_AIM OF THE EXERCISE_
Filter the entries and keep only the lines where the string "state" appears.
== TASK MATERIAL
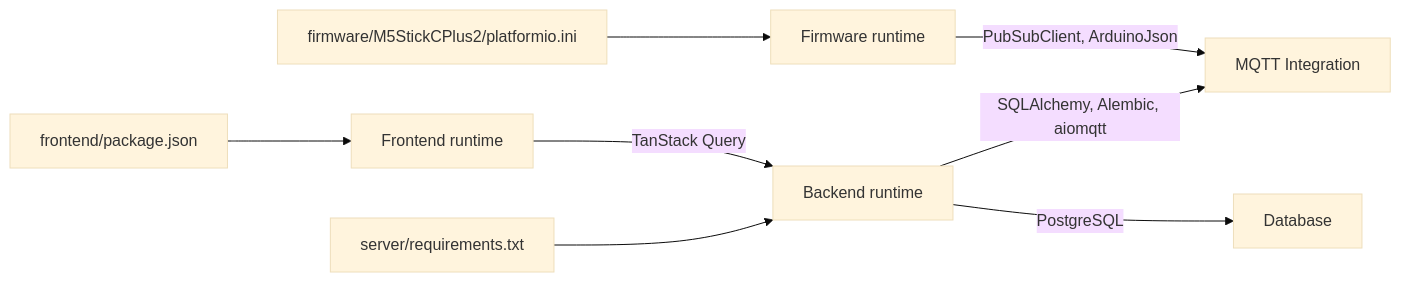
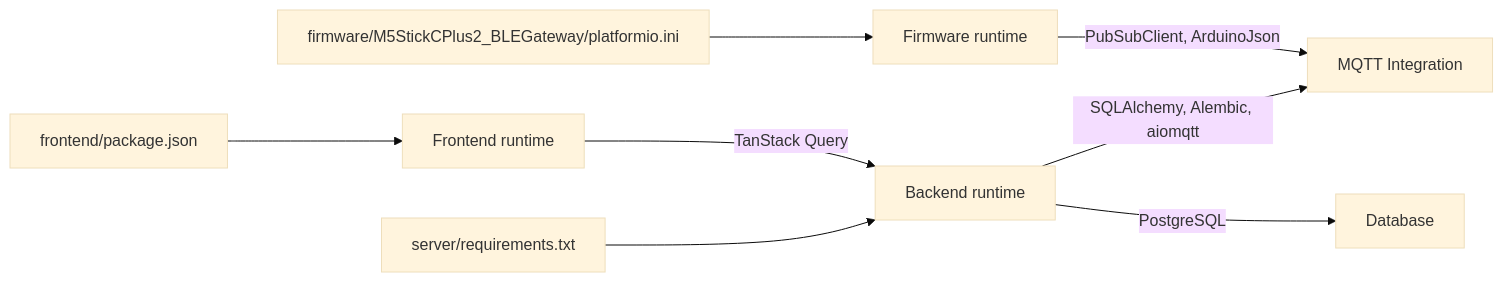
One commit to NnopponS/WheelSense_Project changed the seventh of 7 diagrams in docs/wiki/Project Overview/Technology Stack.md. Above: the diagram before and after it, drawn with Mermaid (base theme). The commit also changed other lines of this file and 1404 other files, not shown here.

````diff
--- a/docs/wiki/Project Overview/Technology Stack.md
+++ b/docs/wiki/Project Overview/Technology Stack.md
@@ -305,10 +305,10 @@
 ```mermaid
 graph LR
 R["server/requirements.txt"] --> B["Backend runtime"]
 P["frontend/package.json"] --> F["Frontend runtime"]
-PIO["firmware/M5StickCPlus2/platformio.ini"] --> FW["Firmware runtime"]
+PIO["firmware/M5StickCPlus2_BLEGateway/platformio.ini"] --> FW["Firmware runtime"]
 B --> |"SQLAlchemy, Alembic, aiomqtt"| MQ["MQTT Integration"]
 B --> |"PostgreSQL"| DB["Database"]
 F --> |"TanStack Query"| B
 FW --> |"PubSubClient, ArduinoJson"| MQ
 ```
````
====
== TASK MATERIAL
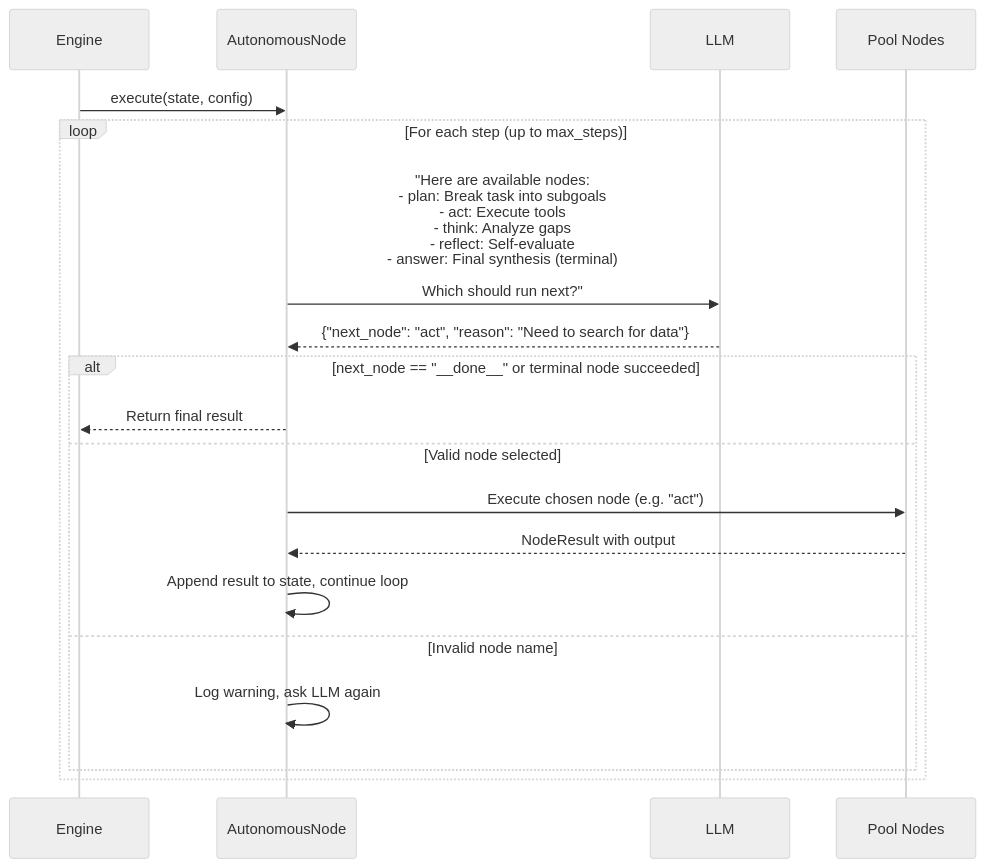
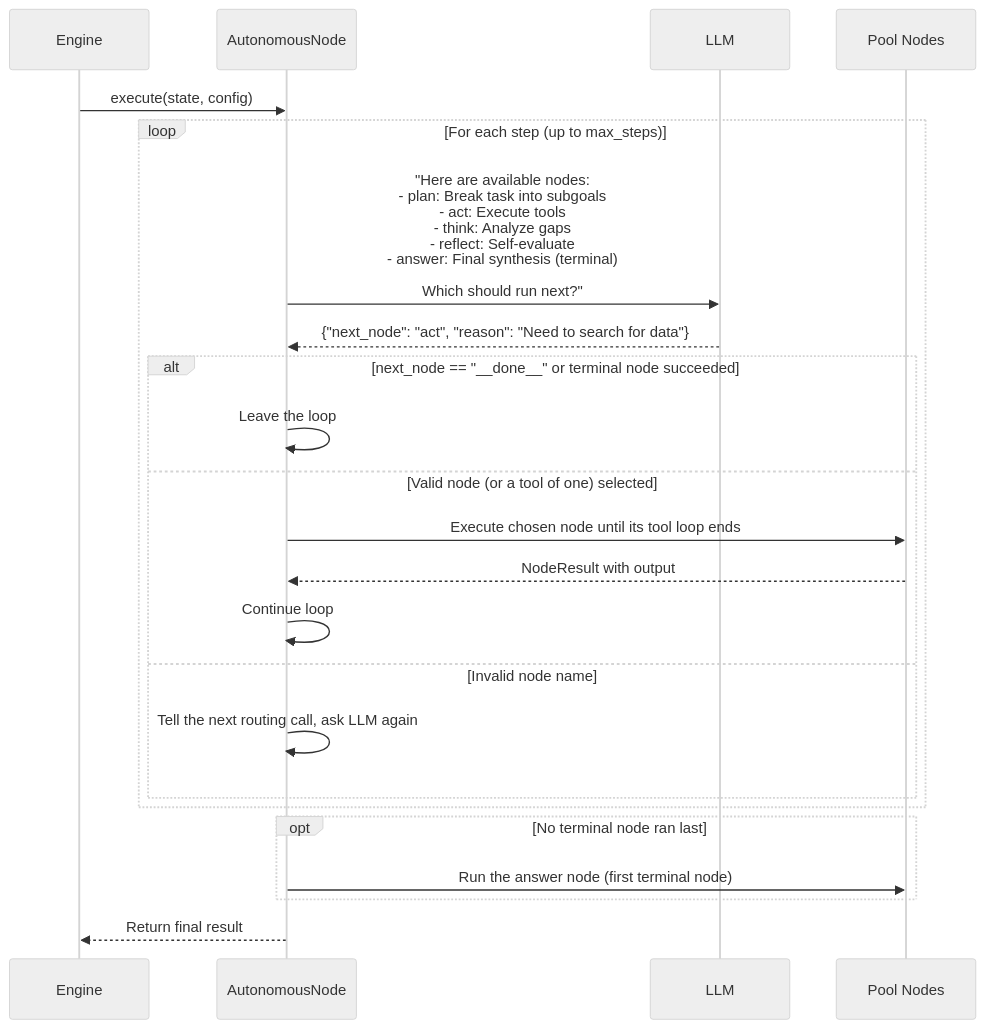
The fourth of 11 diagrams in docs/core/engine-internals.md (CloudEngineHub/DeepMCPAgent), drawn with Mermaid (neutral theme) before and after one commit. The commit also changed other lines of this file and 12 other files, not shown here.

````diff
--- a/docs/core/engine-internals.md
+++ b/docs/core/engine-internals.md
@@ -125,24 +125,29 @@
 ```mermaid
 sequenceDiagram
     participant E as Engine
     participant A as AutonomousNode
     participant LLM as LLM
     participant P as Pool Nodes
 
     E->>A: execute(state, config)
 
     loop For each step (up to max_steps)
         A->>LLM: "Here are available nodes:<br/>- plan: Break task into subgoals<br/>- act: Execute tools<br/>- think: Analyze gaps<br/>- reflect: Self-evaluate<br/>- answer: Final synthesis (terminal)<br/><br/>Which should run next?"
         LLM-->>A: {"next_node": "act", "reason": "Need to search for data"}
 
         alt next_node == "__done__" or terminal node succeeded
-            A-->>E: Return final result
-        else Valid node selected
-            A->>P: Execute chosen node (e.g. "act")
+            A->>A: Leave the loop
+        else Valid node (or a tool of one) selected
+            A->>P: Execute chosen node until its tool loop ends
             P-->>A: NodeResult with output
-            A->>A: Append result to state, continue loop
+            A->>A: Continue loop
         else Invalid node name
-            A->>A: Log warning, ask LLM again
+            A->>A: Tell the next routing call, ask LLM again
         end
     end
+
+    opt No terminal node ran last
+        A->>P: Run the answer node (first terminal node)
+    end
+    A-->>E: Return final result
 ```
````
====
_ANSWER BOX_
     E->>A: execute(state, config)
-            A->>A: Append result to state, continue loop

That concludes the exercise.